With titles such as “Becoming a Blessing”, “Befriending Life” and “Restoring the World”, Remen’s stories come across in whispers, with no presumption or loud cookie cutter teachings. Her conclusions are fresh, humble and profound, and they always feel like a direct transmission. Through her generosity, we partake in her grandfather’s understanding of the sanctity of life, and are called to guard it in every way we can.
Reclaiming the Wild Soul
by Mary Thompson Reynolds
What if the desert spoke to us of silence and simplicity? What if the forests were the entranceway into mystery? What if oceans and rivers could be our teachers of pleasure, of flow? What if mountains were there to help us look up and seek higher grounds, higher aspirations? What if grasslands were an invitation to come home to ourselves, and the sweet company of others?
This is the imaginary journey that Thompson Reynolds proposes. It is a rich exploration, at a time when we urgently need to reconnect to the inner and outer wild. By exploring the earth’s five essential (and archetypal) landscapes, the author presents a kaleidoscope of qualities that speak to our souls. In forests, to name one, she sees not only mystery but depth, wisdom, rootedness and shadow. She matches each of these qualities with stories and practices, to help us connect to that landscape wherever we may be.

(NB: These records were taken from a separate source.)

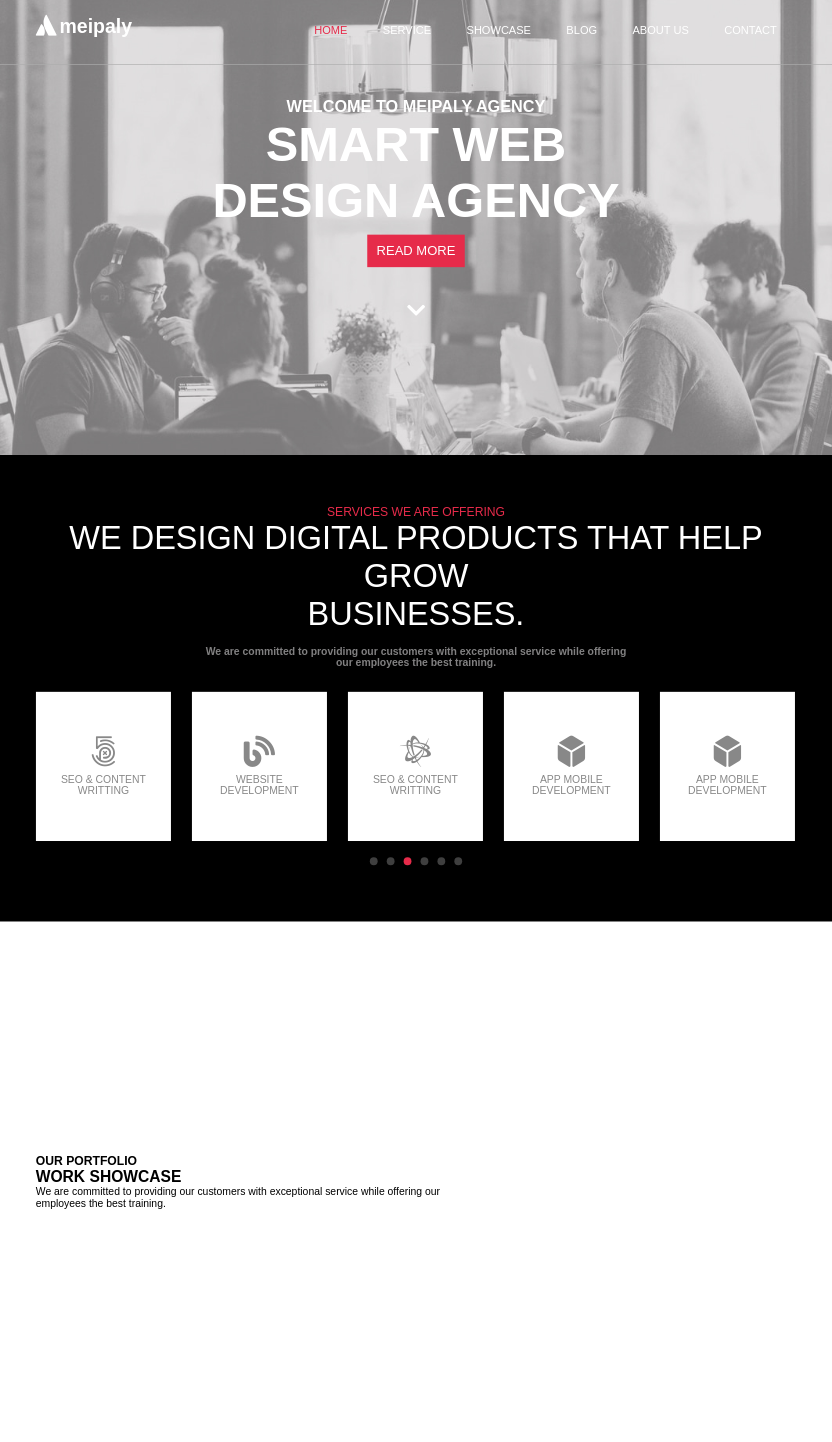
Repository: ToanNguyenThai/Meipaly
Page: index.html
The author's editor kept a copy of each file at every save. The page is drawn from the files as they stood at one save, then again after the next save.
The browser window is 1280 px wide. The pictures show the whole page, at 65% of full size.

Above is the page before, as saved 2021-12-11 00:29:38.

### index.html
<!DOCTYPE html>
<html lang="en">

<head>
    <meta charset="UTF-8">
    <meta http-equiv="X-UA-Compatible" content="IE=edge">
    <meta name="viewport" content="width=device-width, initial-scale=1.0">
    <link rel="stylesheet" href="https://cdnjs.cloudflare.com/ajax/libs/font-awesome/5.15.4/css/all.min.css" />

    <link rel="stylesheet" href="owlcarousel/assets/owl.carousel.min.css">
    <link rel="stylesheet" href="owlcarousel/assets/owl.theme.default.min.css">
    <script src="https://code.jquery.com/jquery-3.6.0.min.js"></script>
    <script src="owlcarousel/owl.carousel.min.js"></script>

    <title>Meipaly</title>
    <link rel="stylesheet" href="/css/style.css">
</head>

<body>
    <header>
        <div class="header__content">
            <div class="header__logo">
                <a href="#">
                    <i class="fab fa-atlassian fa-2x"></i>
                    <span>meipaly</span>
                </a>
            </div>
            <nav>
                <ul>
                    <li class="active">
                        <a href="#">home</a>
                    </li>
                    <li>
                        <a href="#">service</a>
                    </li>
                    <li>
                        <a href="#">showcase</a>
                    </li>
                    <li>
                        <a href="#">blog</a>
                    </li>
                    <li>
                        <a href="#">about us</a>
                    </li>
                    <li>
                        <a href="#">contact</a>
                    </li>
                </ul>
            </nav>
        </div>
    </header>
    <section class="carousel">
        <div class="carousel__content">
            <h3>WELCOME TO MEIPALY AGENCY</h3>
            <h1>SMART WEB</h1>
            <h1>DESIGN AGENCY</h1>
            <div class="btn-area">
                <button>READ MORE</button>
            </div>
            <div class="scroll__arrow">
                <i class="fas fa-chevron-down fa-2x"></i>
            </div>

        </div>

    </section>

    <script>
        $(document).ready(function () {
            $('.owl-carousel').owlCarousel({
                autoplay: true,
                autoplayTimeout: 2000,
                autoplayHoverPause: true,
                loop: true,
                dots: true ,// if you don't want dots, change to false
                dotsEach: true,
                margin: 30,
                responsiveClass: true,
                responsive: {
                    0: {

                        items: 1
                    },
                    1000: {
                        items: 3,
                    },
                    1217: {
                        items: 5
                    }
                }
            })
        });
    </script>

    <section class="service">
        <div class="service__content">
            <h3>SERVICES WE ARE OFFERING</h3>
            <h1>WE DESIGN DIGITAL PRODUCTS THAT HELP GROW <br> BUSINESSES.</h1>
            <p>We are committed to providing our customers with exceptional service while offering <br>
                our employees the best training.</p>
            <div class="service__carousel">
                <div class="owl-carousel owl-theme">
                    <div class="carousel__item">
                        <i class="fa fa-dice-d6 fa-3x"></i>
                        <h3>APP MOBILE <br> DEVELOPMENT</h3>
                    </div>
                    <div class="carousel__item">
                        <i class="fab fa-autoprefixer fa-3x"></i>
                        <h3>DIGITAL<br> MARKETING</h3>
                    </div>
                    <div class="carousel__item">
                        <i class="fab fa-500px fa-3x"></i>
                        <h3>SEO & CONTENT <br> WRITTING</h3>
                    </div>
                    <div class="carousel__item">
                        <i class="fa fa-blog fa-3x"></i>
                        <h3> WEBSITE <br> DEVELOPMENT</h3>
                    </div>
                    <div class="carousel__item">
                        <i class="fab fa-battle-net fa-3x"></i>
                        <h3>SEO & CONTENT <br> WRITTING</h3>
                    </div>
                    <div class="carousel__item">
                        <i class="fa fa-dice-d6 fa-3x"></i>
                        <h3>APP MOBILE <br> DEVELOPMENT</h3>
                    </div>

                </div>

            </div>

        </div>


    </section>

    <section class="portfolio">
        <div class="portfolio__content">
            <h3>our portfolio</h3>
            <h1>work showcase</h1>
            <p>We are committed to providing our customers with exceptional service while offering our <br>
                employees the best training.</p>
        </div>
    </section>
</body>

</html>

### css/style.css
*{
    box-sizing: border-box;
    margin: 0;
    padding: 0;
    font-family: "Oswald", sans-serif;
    text-decoration: none;
}
header {
    width: 100%;
    height: 100px;
    position: absolute;
    border-bottom: 1px solid #adadad;
}
header .header__content{
    width: 100%;
    max-width: 1170px;
    margin: 0 auto;
    display: flex;
    justify-content: space-between;
    align-items: center;
}
.header__logo{
    margin-top: 23px;
}
.header__logo a{
    text-decoration: none;
    color: white;
}
.header__logo a span{
    font-size: 30px;
    font-weight: 700;
}
.header__content nav ul li{
    list-style-type: none;
    display: inline-block;
    text-transform: uppercase;
    font-size: 17px;
    margin-top: 35px;
    margin-left: 20px;
    margin-right: 30px;
}
.header__content nav ul li.active a{
    color : #e62b4a;
}
.header__content nav ul li a{
    color: white;
    transition: all 0.5s;
}
.header__content nav ul li a:hover{
    color : #e62b4a;
}

.carousel{
    height: 700px;
    background-image: url("../img/home_slider.jpg");
    background-size: cover;
    background-position: center;
    display: flex;
    justify-content: center;
}
.carousel__content{
    margin-top: 150px;
}
.carousel__content h1, .carousel__content h3{
    text-align: center;
    color: white;
}
.carousel__content h1{
    font-size: 75px;
}

.carousel__content h3{
    font-size: 25px;
}
.carousel__content .btn-area{
    margin-top: 10px;
    display: flex;
    justify-content: center;
}
.carousel__content .btn-area button{
    width: 150px;
    height: 50px;
    font-size: 20px;
    background-color: #e62b4a;
    outline: none;
    border : none;
    color: white;
    cursor: pointer;
    transition: all 0.5s;
}

.carousel__content .btn-area button:hover{
    filter: grayscale(30%);
}
.carousel__content .scroll__arrow{
    display: flex;
    justify-content: center;
    margin-top: 50px;
}
.carousel__content .scroll__arrow i{
    color: white;
}

/* --------------------- */

.service{
    width: 100%;
    height: 100%;
    height: 717.6px;
    background-color: black;
    display: flex;
    justify-content: center;
    align-items: center;
}
.service__content{
    margin: 0 auto;
    width: 100%;
    max-width: 1170px;
}
.service__content h3, .service__content h1, .service__content p{
    text-align: center;

}

.service__content h3{
    color: #e62b4a;
    font-weight: normal;
}
.service__content h1{
    font-size: 50px;
    font-weight: normal;
    color: white;
}
.service__content p{
    color: #818081;
    font-weight: 600;
    margin-top: 20px;
}

.service__carousel{
    margin: 0 auto;
    margin-top: 35px;
    width: 100%;
    max-width: 1170px;
}
.carousel__item{
    width: 208px;
    height: 230px;
    background-color: #fff;
    display: flex;
    flex-direction: column;
    justify-content: center;
    align-items: center;
    color: #888888;
}
.carousel__item h3{
    color: #888888;
    font-size: 16px;
    padding-top: 10px;
}
.owl-theme .owl-dots .owl-dot{
    margin-top: 10px;
}
.owl-theme .owl-dots .owl-dot span {
    width: 12px;
    height: 12px;
    background: #3f3f3f;
}
.owl-theme .owl-dots .owl-dot.active span, .owl-theme .owl-dots .owl-dot:hover span{
    background: #e62b4a;
}

/* --------------------- */


.portfolio{
    width: 100%;
    height: 100%;
    height: 800px;
    background-color: #ffffff;
    display: flex;
    justify-content: center;
    align-items: center;
}
.portfolio__content{
    margin: 0 auto;
    width: 100%;
    max-width: 1170px;
}
.portfolio__content h1, h3{
    text-transform: uppercase;
}

Loaded but not shown: owlcarousel/assets/owl.carousel.min.css (library); owlcarousel/assets/owl.theme.default.min.css (common file); owlcarousel/owl.carousel.min.js (library)

After the next save:
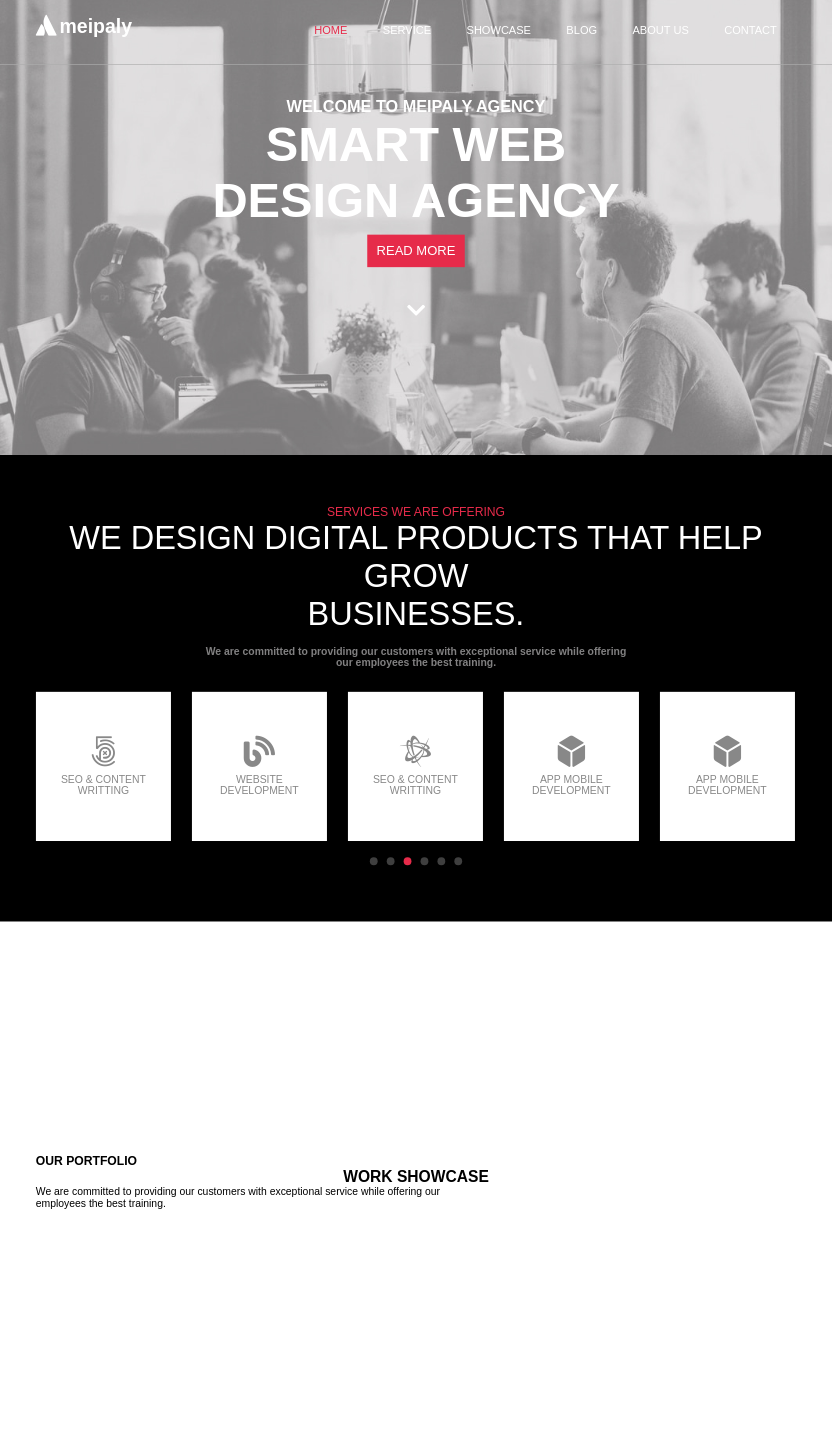
Saved 14 s later.
--- a/css/style.css
+++ b/css/style.css
@@ -190,3 +190,6 @@
 .portfolio__content h1, h3{
     text-transform: uppercase;
 }
+.portfolio__content h1, h3 p {
+    text-align: center;
+}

We may be cut off from travelling due to the pandemic, but we can find all of the Earth’s treasures within. That is no small gift, and we would do well to receive it.